Answer with one number only: the count of lines below that hold the word "logoBackground".

[User interface change data]
···
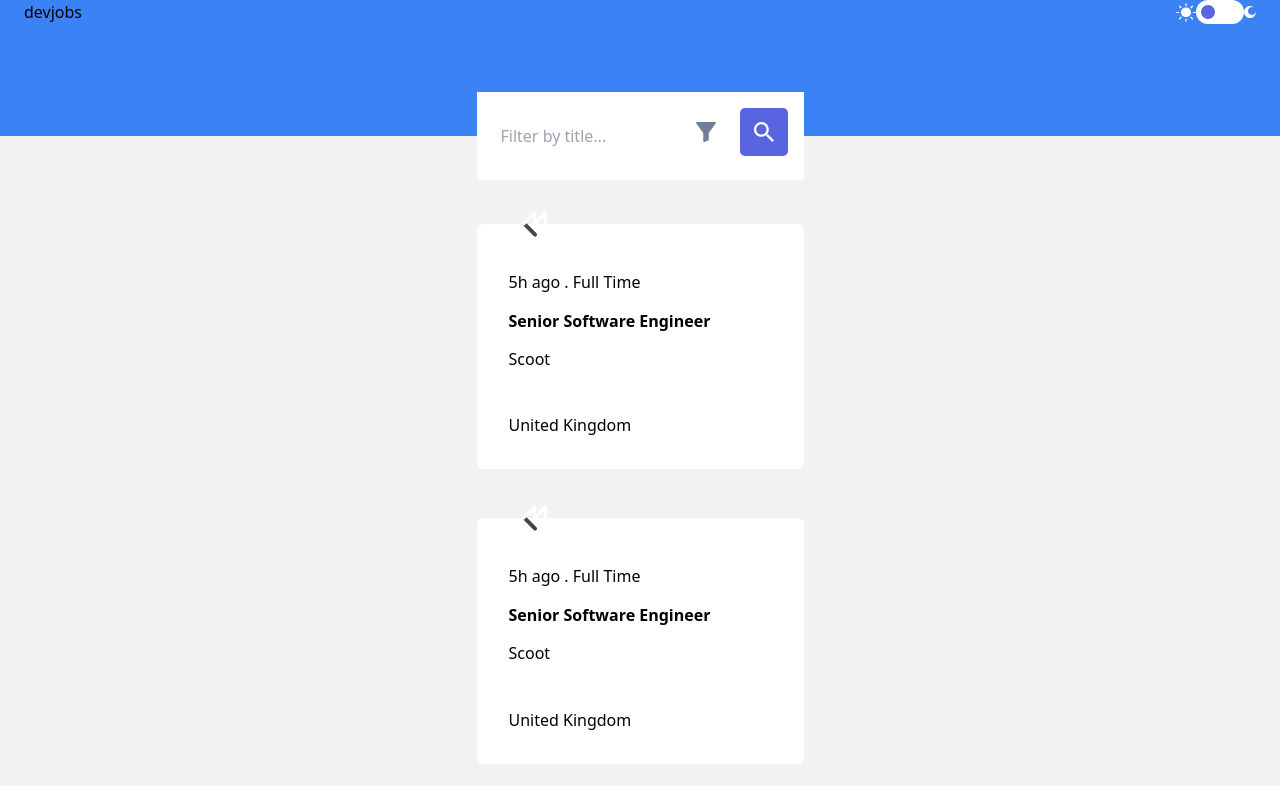
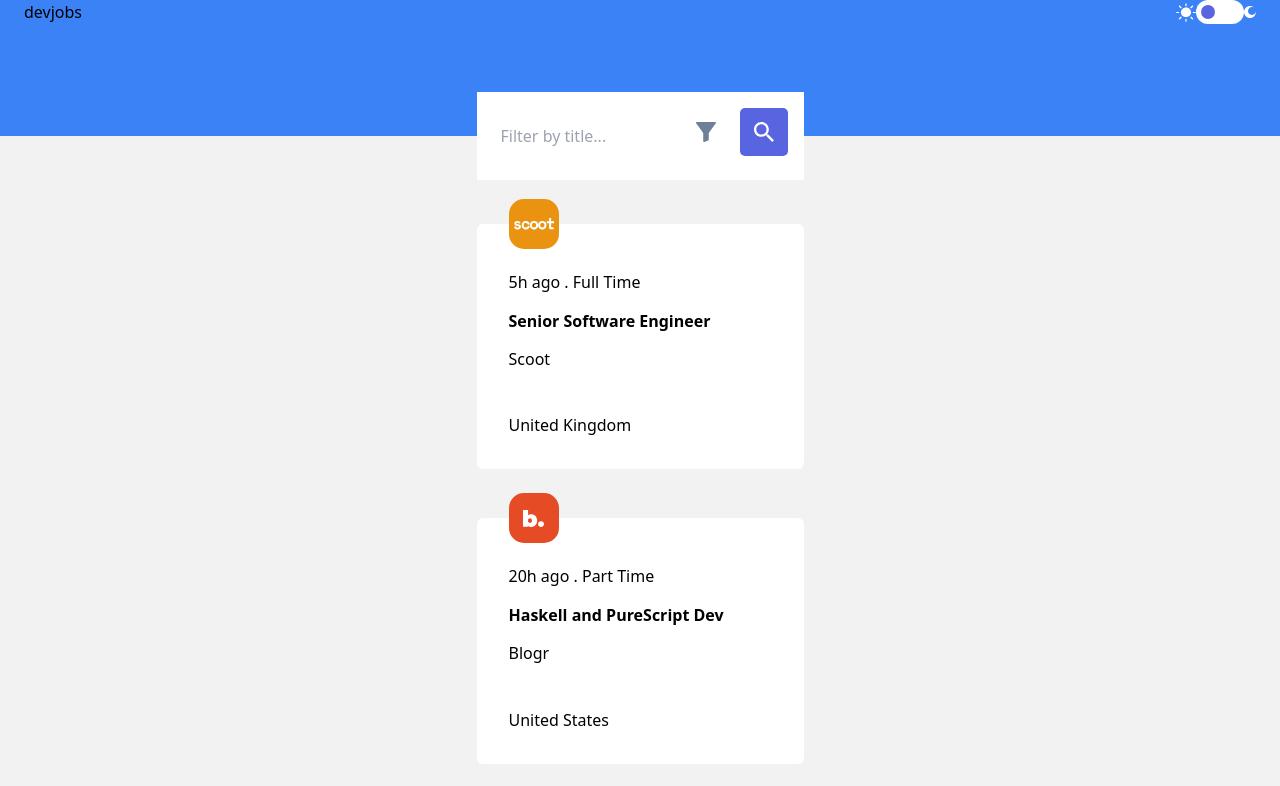
Before and after one commit to lukannozadze/devjobs-web-app, a React (Vite) app: page / in a window 1280 px wide. Shown: the top 786 px of the page. Built offline with nearby package versions, Linux system fonts and the light colour scheme.

Commit message:
added: jobs render by title entered by user in filter input

```diff
--- a/index.html
+++ b/index.html
@@ -2,7 +2,7 @@
 <html lang="en">
   <head>
     <meta charset="UTF-8" />
-    <link rel="icon" type="image/svg+xml" href="/public/vite.svg" />
+    <link rel="icon" type="image/svg+xml" href="/vite.svg" />
     <meta name="viewport" content="width=device-width, initial-scale=1.0" />
     <title>devjobs-web-app</title>
   </head>
--- a/src/App.tsx
+++ b/src/App.tsx
@@ -1,11 +1,28 @@
 import Header from "./Components/Header";
 import LandingPage from "./Pages/LandingPage";
+import { useState } from "react";
+import FilterModal from "./UI/FilterModal";
+function App() {
+  const [isFilterClicked, setIsFilterClicked] = useState<boolean>(false);
 
-function App() {
   return (
-    <div className="h-max bg-[#F2F2F2]">
+    <div className="min-h-screen max-h-fit bg-[#F2F2F2] relative">
+      {isFilterClicked && (
+        <div
+          onClick={(event) => {
+            const target = event.target as Element;
+            console.log(target.id);
+            if (!target.id.includes("filter-modal")) {
+              setIsFilterClicked(false);
+            }
+          }}
+          className="w-[100%] h-[100%] bg-black absolute bg-opacity-[85%] z-10 flex justify-center  "
+        >
+          <FilterModal />
+        </div>
+      )}
       <Header />
-      <LandingPage />
+      <LandingPage setIsFilterClicked={setIsFilterClicked} />
     </div>
   );
 }
--- a/src/Components/Landing/Filter.tsx
+++ b/src/Components/Landing/Filter.tsx
@@ -1,6 +1,10 @@
 import FilterIcon from "../../UI/FilterIcon";
 import SearchIcon from "../../UI/SearchIcon";
-const Filter = () => {
+const Filter = (props: {
+  setIsFilterClicked: (isFilterClicked: boolean) => void;
+  setFilterByTitleValue: (filterByTitleValue: string) => void;
+  setIsSearchClicked: (isSearchClicked: boolean) => void;
+}) => {
   return (
     <form className="flex justify-center -translate-y-[50%]">
       <div className="w-[327px] relative">
@@ -8,9 +12,18 @@ const Filter = () => {
           className="py-[32px] w-[100%] pl-6"
           type="text"
           placeholder="Filter by title..."
+          onChange={(e) => {
+            props.setFilterByTitleValue(e.target.value);
+          }}
         />
-        <FilterIcon class="absolute top-[30px] right-[88px]" />
-        <SearchIcon class="absolute top-[16px] right-4" />
+        <FilterIcon
+          setIsFilterClicked={props.setIsFilterClicked}
+          class="absolute top-[30px] right-[88px] z-0"
+        />
+        <SearchIcon
+          class="absolute top-[16px] right-4"
+          setIsSearchClicked={props.setIsSearchClicked}
+        />
       </div>
     </form>
   );
--- a/src/Components/Landing/JobWindow.tsx
+++ b/src/Components/Landing/JobWindow.tsx
@@ -1,19 +1,37 @@
-import fetchedData from "../../data.json";
-const JobWindow = () => {
-  console.log(fetchedData[9].logoBackground);
+interface props {
+  logo: string;
+  logoBackground: string;
+  position: string;
+  postedAt: string;
+  contract: string;
+  company: string;
+  location: string;
+}
+const JobWindow = (props: props) => {
+  const {
+    logo,
+    logoBackground,
+    position,
+    contract,
+    postedAt,
+    company,
+    location,
+  } = props;
+
   return (
     <div className="bg-white w-[327px] pl-[32px] pt-[49px] pb-[32px] rounded-md relative">
       <div
-        className={`w-[50px] h-[50px] rounded-[15px] bg-[${fetchedData[9].logoBackground}] flex justify-center items-center absolute top-0 left-[32px] -translate-y-[50%]`}
+        className={`w-[50px] h-[50px] rounded-[15px] flex justify-center items-center absolute top-0 left-[32px] -translate-y-[50%]`}
+        style={{ backgroundColor: `${logoBackground}` }}
       >
-        <img src={fetchedData[9].logo} alt="logo" />
+        <img src={logo} alt="logo" />
       </div>
       <div className="flex flex-col gap-4">
-        <span className="leading-[19.84px]">5h ago . Full Time</span>
-        <h2 className="leading-[24.8px] font-bold">Senior Software Engineer</h2>
-        <span className="leading-[19.84px] mb-[44px]">Scoot</span>
+        <span className="leading-[19.84px]">{`${postedAt} . ${contract}`}</span>
+        <h2 className="leading-[24.8px] font-bold">{position}</h2>
+        <span className="leading-[19.84px] mb-[44px]">{company}</span>
       </div>
-      <span className="leading-[17.36px] ">United Kingdom</span>
+      <span className="leading-[17.36px] ">{location}</span>
     </div>
   );
 };
--- a/src/Pages/LandingPage.tsx
+++ b/src/Pages/LandingPage.tsx
@@ -2,20 +2,61 @@ import { useState } from "react";
 import Filter from "../Components/Landing/Filter";
 import JobWindow from "../Components/Landing/JobWindow";
 import fetchedData from "../data.json";
-const LandingPage = () => {
+const LandingPage = (props: {
+  setIsFilterClicked: (isFilterClicked: boolean) => void;
+}) => {
   const [isClicked, setIsClicked] = useState<boolean>(false);
-  console.log(isClicked);
+  const [filterByTitleValue, setFilterByTitleValue] = useState<string>("");
+  const [isSearchClicked, setIsSearchClicked] = useState<boolean>(false);
+  let filteredArr: any[] = [];
+  function filter() {
+    if (isSearchClicked) {
+      filteredArr = fetchedData.filter((item) => {
+        return item.position === filterByTitleValue;
+      });
+    } else {
+      filteredArr = fetchedData;
+    }
+  }
+  filter();
+  console.log(filterByTitleValue);
   return (
     <div className="pb-[62px]">
-      <Filter />
+      <Filter
+        setIsFilterClicked={props.setIsFilterClicked}
+        setFilterByTitleValue={setFilterByTitleValue}
+        setIsSearchClicked={setIsSearchClicked}
+      />
       <div className="flex flex-col items-center gap-[49px]">
-        {fetchedData.map((item, index) => {
+        {filteredArr.map((item, index) => {
           if (!isClicked) {
             if (index <= 11) {
-              return <JobWindow />;
+              return (
+                <JobWindow
+                  key={item.id}
+                  logo={item.logo}
+                  logoBackground={item.logoBackground}
+                  position={item.position}
+                  postedAt={item.postedAt}
+                  contract={item.contract}
+                  company={item.company}
+                  location={item.location}
+                />
+              );
             }
           } else {
-            return <JobWindow />;
+            return (
+              <JobWindow
+                key={item.id}
+                logo={item.logo}
+                logoBackground={item.logoBackground}
+                position={item.position}
+                postedAt={item.postedAt}
+                contract={item.contract}
+                company={item.company}
+                location={item.location}
+              />
+            );
           }
         })}
       </div>
--- a/src/UI/FilterIcon.tsx
+++ b/src/UI/FilterIcon.tsx
@@ -1,4 +1,7 @@
-const FilterIcon = (props: { class: string }) => {
+const FilterIcon = (props: {
+  class: string;
+  setIsFilterClicked: (isFilterClicked: boolean) => void;
+}) => {
   return (
     <svg
       width="20"
@@ -7,6 +10,7 @@ const FilterIcon = (props: { class: string }) => {
       fill="none"
       xmlns="http://www.w3.org/2000/svg"
       className={props.class}
+      onClick={() => props.setIsFilterClicked(true)}
     >
       <path
         d="M19.1076 1.50591e-06H0.860224C0.538187 -0.000593357 0.243138 0.175089 0.0960199 0.454871C-0.0531279 0.738422 -0.0269509 1.07987 0.163593 1.33883L6.84866 10.5411C6.85089 10.5443 6.85333 10.5473 6.85556 10.5504C7.09845 10.8709 7.22995 11.2591 7.23056 11.6579V19.1605C7.22914 19.3825 7.31842 19.5961 7.47853 19.7537C7.63884 19.9112 7.85677 20 8.08405 20C8.19951 19.9998 8.31396 19.9774 8.4207 19.934L12.1772 18.5345C12.5136 18.4339 12.7371 18.1236 12.7371 17.75V11.6579C12.7377 11.2591 12.8692 10.8709 13.1118 10.5504C13.1141 10.5473 13.1165 10.5443 13.1187 10.5411L19.804 1.33864C19.9946 1.07987 20.0207 0.73862 19.8716 0.45507C19.7247 0.175089 19.4294 -0.000593357 19.1076 1.50591e-06Z"
--- /dev/null
+++ b/src/UI/FilterModal.tsx
@@ -0,0 +1,30 @@
+const FilterModal = () => {
+  return (
+    <div
+      id="filter-modal"
+      className="w-[87.2%] bg-white h-[217px] absolute top-[225px] flex flex-col items-center gap-[28px]  "
+    >
+      <input
+        id="filter-modal-input"
+        type="text"
+        placeholder="Filter by location"
+        className="w-[100%] pl-6"
+      />
+      <div
+        id="filter-modal-checkbox-container"
+        className="flex items-center self-start pl-6 "
+      >
+        <div
+          id="filter-modal-checkbox"
+          className="w-6 h-6 bg-[#19202D] opacity-10"
+        ></div>
+        <span id="filter-modal-contract">Full Time Only</span>
+      </div>
+      <button className="w-[279px] bg-[#5964E0]" id="filter-modal-btn">
+        Search
+      </button>
+    </div>
+  );
+};
+
+export default FilterModal;
--- a/src/UI/SearchIcon.tsx
+++ b/src/UI/SearchIcon.tsx
@@ -1,4 +1,7 @@
-const SearchIcon = (props: { class: string }) => {
+const SearchIcon = (props: {
+  class: string;
+  setIsSearchClicked: (isSearchClicked: boolean) => void;
+}) => {
   return (
     <svg
       width="48"
@@ -7,6 +10,9 @@ const SearchIcon = (props: { class: string }) => {
       fill="none"
       xmlns="http://www.w3.org/2000/svg"
       className={props.class}
+      onClick={(e) => {
+        props.setIsSearchClicked(true);
+      }}
     >
       <rect width="48" height="48" rx="5" fill="#5964E0" />
       <path
--- a/src/data.json
+++ b/src/data.json
@@ -34,7 +34,7 @@
     "id": 2,
     "company": "Blogr",
     "logo": "./assets/logos/blogr.svg",
-    "logoBackground": "#e54b24",
+    "logoBackground": "#E54B24",
     "position": "Haskell and PureScript Dev",
     "postedAt": "20h ago",
     "contract": "Part Time",
```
···
Solved problem ▸ 9